New Trout 5 Cleat Lightens Up with Different Materials, Construction
Mike Trout’s five-tool playing style provides an extra challenge for Nike’s cleat designers. In the fifth iteration of the signature cleat for the Los Angeles star, Mike Ekstrom, product line manager of the Trout 5, says a mix of data and new materials improves a cleat line for a special type of player.
“At 6-4, 230 pounds, Mike is a linebacker that happens to be the best baseball player in the world,” says Ekstrom. “It is a challenge for us to keep him locked on the (footbed) platform. The (Trout) 4 did a great job and we wanted to build off that in a more lightweight manner.”
The new Nike Force Zoom Trout 5, debuting ahead of the July All-Star Game, recreates the cleat upper in a “big departure” from the line. “It is a very different looking shoe, but the performance benefits are very much the same,” Ekstrom says.
Nike brought Trout to its Sport Research Lab on its headquarters in Oregon in 2017, using pressure mapping to create the plate and Zoom Air cushioning system—two hexagonal air bags in the forefoot and one in the heel—for the Trout 4. Ekstrom carried that same design into the 5, but used additional data from the lab to remake the upper. “We put him through the paces,” Ekstrom says. “It was awesome he could come out. He made throws, took swings and we were able to see how his foot interacted with the shoe in all those movements.”
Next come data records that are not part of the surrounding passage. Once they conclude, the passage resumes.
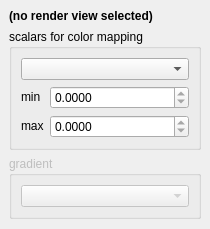
This is gui/widgets/ScalarMappingChooser.ui in kateyy/geohazardvis as Qt 5 draws it before an edit. The edited form follows.
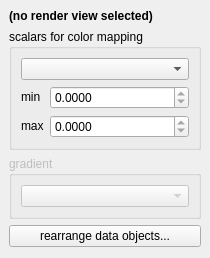
This is the edited form.

Commit message: set data object order and starting index for scalar mappings

```diff
--- a/gui/widgets/ScalarMappingChooser.ui
+++ b/gui/widgets/ScalarMappingChooser.ui
@@ -7,7 +7,7 @@
     <x>0</x>
     <y>0</y>
     <width>210</width>
-    <height>229</height>
+    <height>258</height>
    </rect>
   </property>
   <property name="sizePolicy">
@@ -149,6 +149,16 @@
       </layout>
      </widget>
     </item>
+    <item>
+     <widget class="QPushButton" name="rearrangeDataObjectsBtn">
+      <property name="enabled">
+       <bool>true</bool>
+      </property>
+      <property name="text">
+       <string>rearrange data objects...</string>
+      </property>
+     </widget>
+    </item>
     <item>
      <spacer name="verticalSpacer">
       <property name="orientation">
```
The commit also changes 11 other files.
The Trout 5 builds up stability in the ankle and heel and becomes more minimal is it moves toward the midfoot and toe. An engineered woven panel on the inside of the foot cinches tight for stability, while a bootie tongue wraps the foot. New for the 5, the bootie features an easy entry system on the neoprene that allows Trout to slide into the cleat quicker, but closes tight when laced.
The upper expands perforations for more breathability and reduced weight. “With Trout being such a big, strong guy and so athletic, we could keep adding and adding onto the cleat, but we would end up with a heavier cleat,” Ekstrom says. “The challenge is to get the same fit, feel and comfort in a more lightweight manner. The perf holes are bigger, making it more breathable, lightweight and flexible.”
While cutting weight was a goal, it wasn’t the ultimate goal. “We are not trying to make the lightest cleat for Mike Trout, it needs to match his performance,” Ekstrom says. “But if we can shave weight out, baseball is such a long season, every half ounce we shave here and there adds up to a lot of weight.”
With the performance set, designers ensured the cleat had touches Trout. “This is our signature model in Nike baseball, so we want to do stuff that is authentic to Mike, not only the ball player but also the personality,” Ekstrom says. “We met with him a half-dozen times, if not more, on this cleat and learned what makes Mike Trout click. We want to tell those stories in the cleat.”
How The 60-Game Season Affects Players' Milestone Pursuits
A look at how losing 102 games this season could affect star players' pursuits of 3,000 hits, 500 home runs and 3,000 strikeouts.
The Trout 5 features the debut of Trout’s new personal logo on the heel tab. The “856” area code of his hometown of Milville, New Jersey, shows up on the back and his love of fishing colors the entire All-Star design. “Mike loves to hunt and fish and loves it when we tell the Trout trout story,” Ekstrom says. With the All-Star game across the Chesapeake Bay from his hometown, where he grew up fishing for striped bass, the design team tried to bring that particular fish to life with a white, red and grey design.
Moving forward, expect a bounty of new colors flowing throughout the rest of this season and into next season. “We have mild and wild and everything in between,” Ekstrom says. “Whether you want to match teammates or be seen from the upper deck, we are trying to serve all consumer needs with color.”
Tim Newcomb covers gear and business for Baseball America. Follow him on Twitter at @tdnewcomb.